Who was the chairman of Huac, then? Rep Edward J Hart took the role when it became a permanent committee after the war – I’ve now, finally, looked it up. (Why isn’t it called Hartism?) I imagine this is the kind of classic save American national editors make in their sleep, the same way foreign news subs stoop wearily to take the stray “s” off “Talibans” in home writers’ copy (“Ah, you don’t speak Pashto? Well, Taliban is the plural. The singular is Talib. Try to remember.”)

Newsrooms are full of sharp and literate people. When I was chatting with the business reporters last week, somebody asked what poujadisme meant in relation to Ed Miliband and almost everyone on the economics desk simultaneously chimed in to explain. It was a splendid working-on-a-broadsheet moment.  But crushing, there-but-for-the-grace-of-God corrections such as on the Huac article are a reminder, not just that there’s so much we’ll never know, but that there’s always so much we ought to see and never do.

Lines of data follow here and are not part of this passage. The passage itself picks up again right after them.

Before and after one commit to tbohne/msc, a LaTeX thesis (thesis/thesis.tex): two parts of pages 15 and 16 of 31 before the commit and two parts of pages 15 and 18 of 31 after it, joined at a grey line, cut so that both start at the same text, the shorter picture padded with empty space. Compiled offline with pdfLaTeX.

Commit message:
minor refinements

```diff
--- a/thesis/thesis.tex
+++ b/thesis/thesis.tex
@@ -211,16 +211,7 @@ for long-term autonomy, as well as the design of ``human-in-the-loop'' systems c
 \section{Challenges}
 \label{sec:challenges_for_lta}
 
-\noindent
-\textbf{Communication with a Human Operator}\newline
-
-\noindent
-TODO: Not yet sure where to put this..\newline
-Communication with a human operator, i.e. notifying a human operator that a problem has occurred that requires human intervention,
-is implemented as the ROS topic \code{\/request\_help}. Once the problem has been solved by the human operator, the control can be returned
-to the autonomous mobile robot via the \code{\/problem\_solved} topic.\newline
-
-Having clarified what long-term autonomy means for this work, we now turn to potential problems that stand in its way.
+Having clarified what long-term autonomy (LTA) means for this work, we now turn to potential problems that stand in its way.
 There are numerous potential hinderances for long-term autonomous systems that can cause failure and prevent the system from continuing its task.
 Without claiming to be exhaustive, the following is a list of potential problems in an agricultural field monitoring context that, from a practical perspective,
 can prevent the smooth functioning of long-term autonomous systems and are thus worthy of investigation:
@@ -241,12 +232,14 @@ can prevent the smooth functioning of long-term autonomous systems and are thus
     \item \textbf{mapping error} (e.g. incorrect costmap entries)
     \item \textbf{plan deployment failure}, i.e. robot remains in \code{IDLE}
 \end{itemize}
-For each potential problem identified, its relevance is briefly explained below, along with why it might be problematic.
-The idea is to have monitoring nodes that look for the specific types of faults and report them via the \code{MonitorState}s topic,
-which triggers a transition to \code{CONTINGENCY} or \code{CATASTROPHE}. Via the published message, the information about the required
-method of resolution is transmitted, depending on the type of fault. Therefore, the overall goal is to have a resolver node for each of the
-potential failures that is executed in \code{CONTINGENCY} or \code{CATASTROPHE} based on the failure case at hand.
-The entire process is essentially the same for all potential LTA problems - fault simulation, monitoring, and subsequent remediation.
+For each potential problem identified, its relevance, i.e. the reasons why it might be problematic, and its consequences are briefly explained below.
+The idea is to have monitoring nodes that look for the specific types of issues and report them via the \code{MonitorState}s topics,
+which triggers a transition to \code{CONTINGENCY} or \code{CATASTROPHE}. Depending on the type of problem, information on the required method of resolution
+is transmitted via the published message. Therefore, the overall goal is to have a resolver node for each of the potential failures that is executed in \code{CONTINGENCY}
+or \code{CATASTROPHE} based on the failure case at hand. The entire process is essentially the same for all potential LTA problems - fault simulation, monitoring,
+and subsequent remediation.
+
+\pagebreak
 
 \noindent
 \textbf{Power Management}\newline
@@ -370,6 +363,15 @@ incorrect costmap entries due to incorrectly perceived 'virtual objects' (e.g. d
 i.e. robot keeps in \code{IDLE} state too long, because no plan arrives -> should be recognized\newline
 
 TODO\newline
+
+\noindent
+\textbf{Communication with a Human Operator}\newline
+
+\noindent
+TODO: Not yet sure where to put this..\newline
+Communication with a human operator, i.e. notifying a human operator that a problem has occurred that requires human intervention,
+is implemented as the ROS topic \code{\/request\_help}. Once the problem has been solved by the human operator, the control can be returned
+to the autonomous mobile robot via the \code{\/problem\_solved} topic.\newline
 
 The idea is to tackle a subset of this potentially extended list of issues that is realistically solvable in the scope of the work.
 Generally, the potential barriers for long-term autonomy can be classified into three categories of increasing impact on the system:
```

Saved from my embarrassment this time, at least, I’m on my mettle now. Ceaseless vigilance is the watchword. Apparently, New York’s so good that it’s been named twice. I aim to crack down pretty hard on redundancy like that.